In the small residential compound where I rented a casita in VeraCruz, Panama Pacifico, Panama, we have a head groundskeeper cum security guard cum maintenance man, who handles the basic maintenance items. They call in a specialist for complicated stuff.

One fine evening, I was sitting in my living room, sewing. See, my little house (casita) is half of our duplex. The  maintenance man, Luis and his family of five children and his brother, live in the other half. I was quietly sewing when there was a tremendous BOOM. I thought the house had been shot – I not only HEARD the boom, I FELT it.

Mi casita

Mi casita

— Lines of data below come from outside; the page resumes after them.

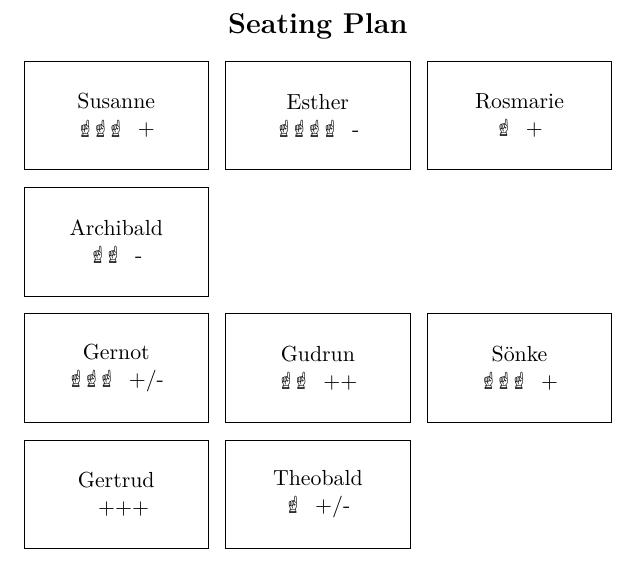
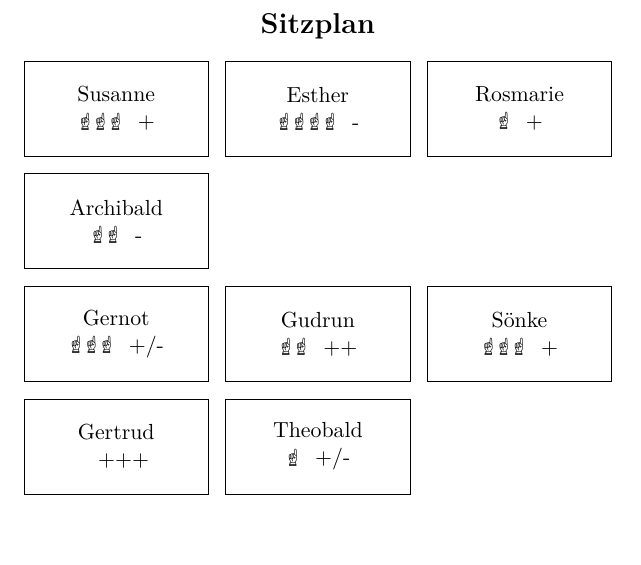
Before and after one commit to kinnla/listcomprehension, a LaTeX problem sheet (pdf_generation/sitzplan/example.csv.tex): part of the page, cut at the place of the change, the shorter picture padded with empty space. Compiled offline with XeLaTeX.

```diff
--- a/pdf_generation/sitzplan/example.csv.tex
+++ b/pdf_generation/sitzplan/example.csv.tex
@@ -14,14 +14,14 @@
     draw,
     text width=3cm,
     align=center,
-    minimum height=4\baselineskip
+    minimum height=3.5\baselineskip
 }}
 
 \thispagestyle{empty}
 
 \begin{document}
 \begin{center}
-{\Large \textbf{Seating Plan}}
+{\Large \textbf{Sitzplan}}
 \par\medskip
 \noindent\begin{tikzpicture}
   \matrix(sitzplan)[
```
Also changed, not shown: pdf_generation/sitzplan/example.csv (line endings or trailing spaces), pdf_generation/sitzplan/example.csv.pdf.
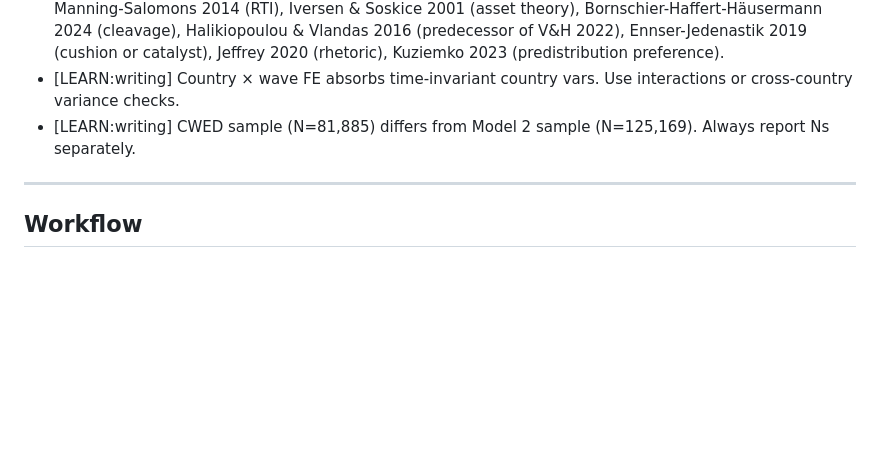
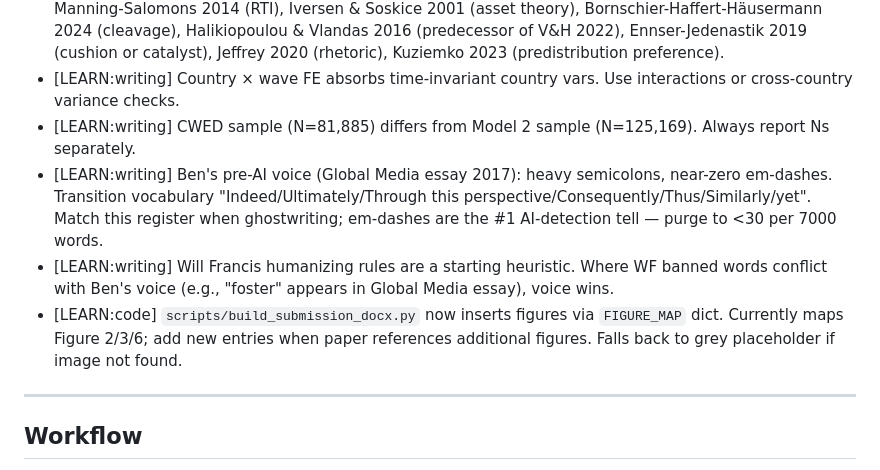
Before and after one commit to bencsmartucph/research-master, a Markdown page: MEMORY.md, the part around the change. GitHub-like rendering; blank space fills up the shorter version.

Commit message:
memory: voice-detection learnings + figure-insertion build update
- Ben's pre-AI voice register (Global Media essay 2017) — heavy
  semicolons, near-zero em-dashes, transition vocabulary anchors.
- Em-dashes are the #1 GPT Zero detection tell — purge to <30 per 7000
  words. Mid-sentence colons should be halved.
- Will Francis humanizing rules conditional on Ben's voice; "foster"
  appears in Global Media essay so stays.
- build_submission_docx.py now inserts figures via FIGURE_MAP dict.

Co-Authored-By: Claude Opus 4.7 <noreply@anthropic.com>

```diff
--- a/MEMORY.md
+++ b/MEMORY.md
@@ -63,6 +63,9 @@
 - [LEARN:writing] Tier 1 added citations: Kurer & Palier 2019 (dignity appeal), Burgoon & Schakel 2022 (engagement, not contradiction — platform vs voter level), Van Hootegem 2025 (two faces of activation), Häusermann-Kurer-Zollinger 2023 (universalism-particularism), Im 2023 (status decline panel), Kurer & van Staalduinen 2022 (status discordance asymmetry), Kahneman & Tversky 1979 (loss aversion), Goos-Manning-Salomons 2014 (RTI), Iversen & Soskice 2001 (asset theory), Bornschier-Haffert-Häusermann 2024 (cleavage), Halikiopoulou & Vlandas 2016 (predecessor of V&H 2022), Ennser-Jedenastik 2019 (cushion or catalyst), Jeffrey 2020 (rhetoric), Kuziemko 2023 (predistribution preference).
 - [LEARN:writing] Country × wave FE absorbs time-invariant country vars. Use interactions or cross-country variance checks.
 - [LEARN:writing] CWED sample (N=81,885) differs from Model 2 sample (N=125,169). Always report Ns separately.
+- [LEARN:writing] Ben's pre-AI voice (Global Media essay 2017): heavy semicolons, near-zero em-dashes. Transition vocabulary "Indeed/Ultimately/Through this perspective/Consequently/Thus/Similarly/yet". Match this register when ghostwriting; em-dashes are the #1 AI-detection tell — purge to <30 per 7000 words.
+- [LEARN:writing] Will Francis humanizing rules are a starting heuristic. Where WF banned words conflict with Ben's voice (e.g., "foster" appears in Global Media essay), voice wins.
+- [LEARN:code] `scripts/build_submission_docx.py` now inserts figures via `FIGURE_MAP` dict. Currently maps Figure 2/3/6; add new entries when paper references additional figures. Falls back to grey placeholder if image not found.
 
 ---
 
```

In moments of crisis, my husband immediately, with no hesitation, swings into action. I freeze and consider first. There are advantages and disadvantages to each reaction, depending on the particular circumstances.  I concluded fairly quickly that it was not a gunshot. When I went to the kitchen, I caught the overwhelming odor of chlorine bleach.

Our complex is ocean-side. The business that is between our complex and the road is a fish farm. I thought briefly that THEY had an explosion of cleaning equipment or supplies – and then I heard someone next door coughing from the fumes.

I went out and around to the front of the house, and asked, in Spanish, if everyone was OK. Apparently (I figured out later) Luis or another family member had poured chlorine bleach down a drain (stopped up or NOT) and it EXPLODED. Fortunately, none of the five family members was in the room when it did it, so no one was burned or harmed by the exploding bleach – just some coughing as they opened the doors and windows to let the powerful fumes escape.

Think I will handle my own repair jobs from now on, thank you very much……………

208: The Return (yet again) of the Black Slime

a href=”https://dirtdaubber.files.wordpress.com/2013/01/stupid-006.jpg”>Anti-moisture, anti-mildew paint....right. Anti-moisture, anti-mildew paint….right. Sort of – we painted the mildewed walls of our Moroccan masonry-built apartment with moisture-resistant, mildew resistant paint. Well….I can claim a partial victory…sort of like Vietnam. The stuff is growing back: ding dong, dad gum it. AAAUUUURRRGGGGHHHHhhhhhhhh.

Bathroom, too

Bathroom, too

*sigh* After all this work. OK. I messaged my dad in the US (handyman extraordinaire) and asked him how to moisture-proof a mansory structure so it did not condensate so badly on the walls. He’s got 70+ years of experience doing that sort of thing, and is still getting around and about with alacrity and agility. I should be so lucky!

Other than periodically attacking it with bleach solution, I am pretty well just stumped.